Activity.
Please tell how many of the lines below contain "CASUAL", using only a number.

[Stored items from a collection]
--- START ---
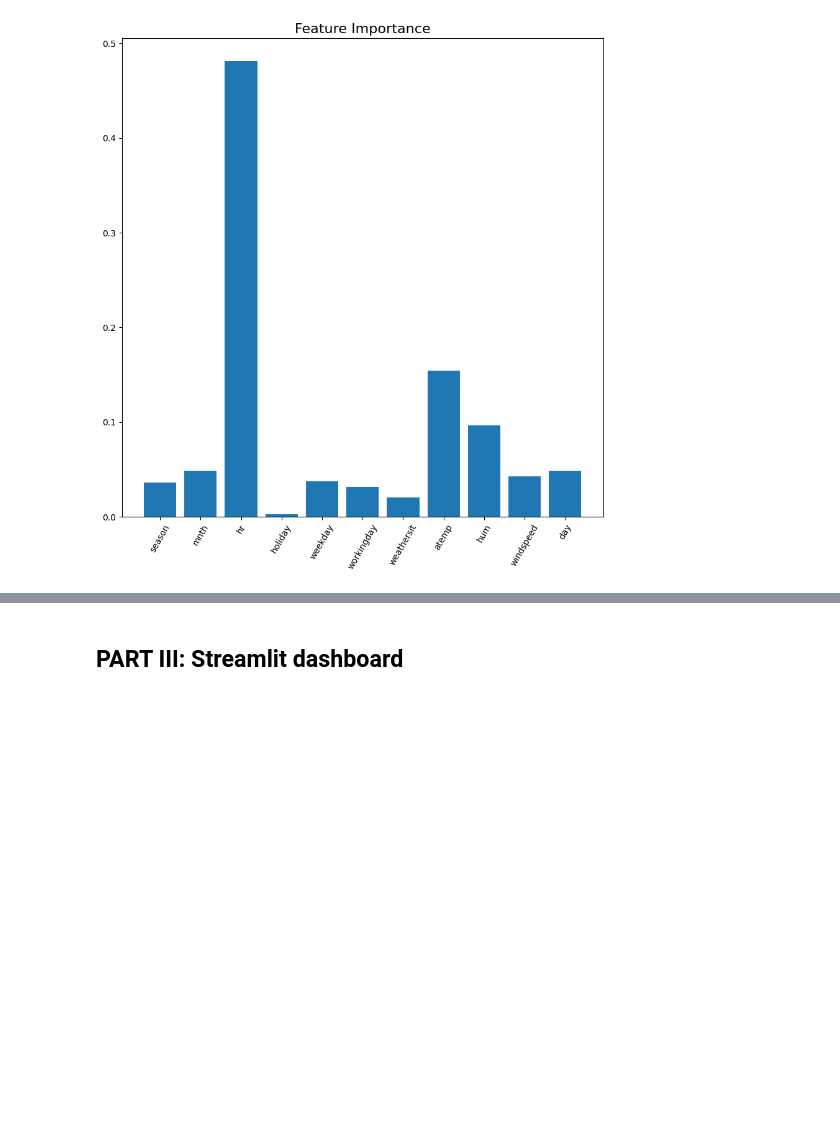
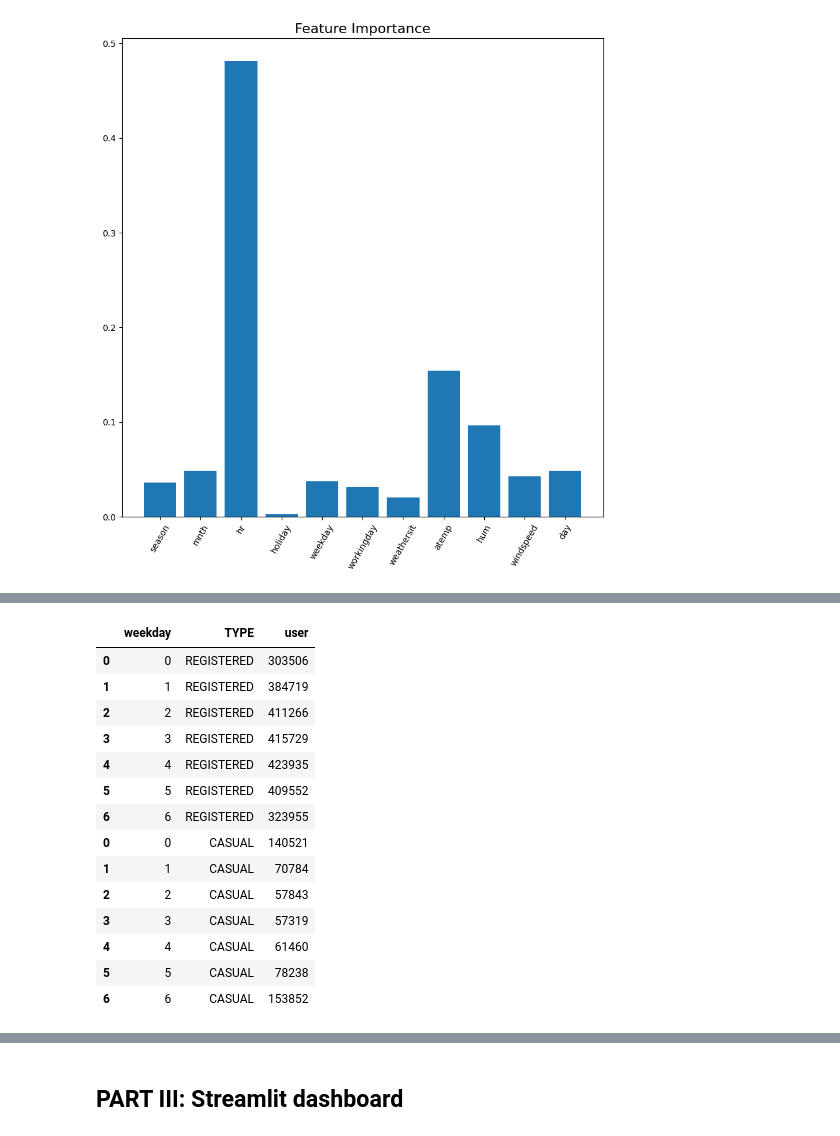
Before and after one commit to badek23/BikeRentalPredictions, a Jupyter notebook: EDA and Model Creation.ipynb, the cells around one changed output, grey strips where cells are left out. Saved outputs shown, nothing was run; the diff lists cells and outputs as text; code cells hidden in the pictures; blank space fills up the shorter version.

```diff
--- a/EDA and Model Creation.ipynb
+++ b/EDA and Model Creation.ipynb
@@ -246,3 +244,9 @@ plt.show()
 [figure]
 # %%
 # Comment what the feature importance tells us about how to predict !
+# %%
+week_reg = data.groupby('weekday')[['registered']].sum().reset_index()
+week_reg['TYPE'] = 'REGISTERED'
+week_reg['user'] = week_reg['registered']
+week_reg = week_reg.drop('registered',axis=1)
+week_reg.head()
@@ -248,0 +275,19 @@ plt.show()
+# %%
+total = pd.concat(combine)
+total
+# %% [output]
+|  | weekday | TYPE | user |
+| 0 | 0 | REGISTERED | 303506 |
+| 1 | 1 | REGISTERED | 384719 |
+| 2 | 2 | REGISTERED | 411266 |
+| 3 | 3 | REGISTERED | 415729 |
+| 4 | 4 | REGISTERED | 423935 |
+| 5 | 5 | REGISTERED | 409552 |
+| 6 | 6 | REGISTERED | 323955 |
+| 0 | 0 | CASUAL | 140521 |
+| 1 | 1 | CASUAL | 70784 |
+| 2 | 2 | CASUAL | 57843 |
+| 3 | 3 | CASUAL | 57319 |
+| 4 | 4 | CASUAL | 61460 |
+| 5 | 5 | CASUAL | 78238 |
+| 6 | 6 | CASUAL | 153852 |
```
Also changed, not shown: parts of 9 cells of this notebook, 2 other files.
--- END ---
Answer to the problem.
7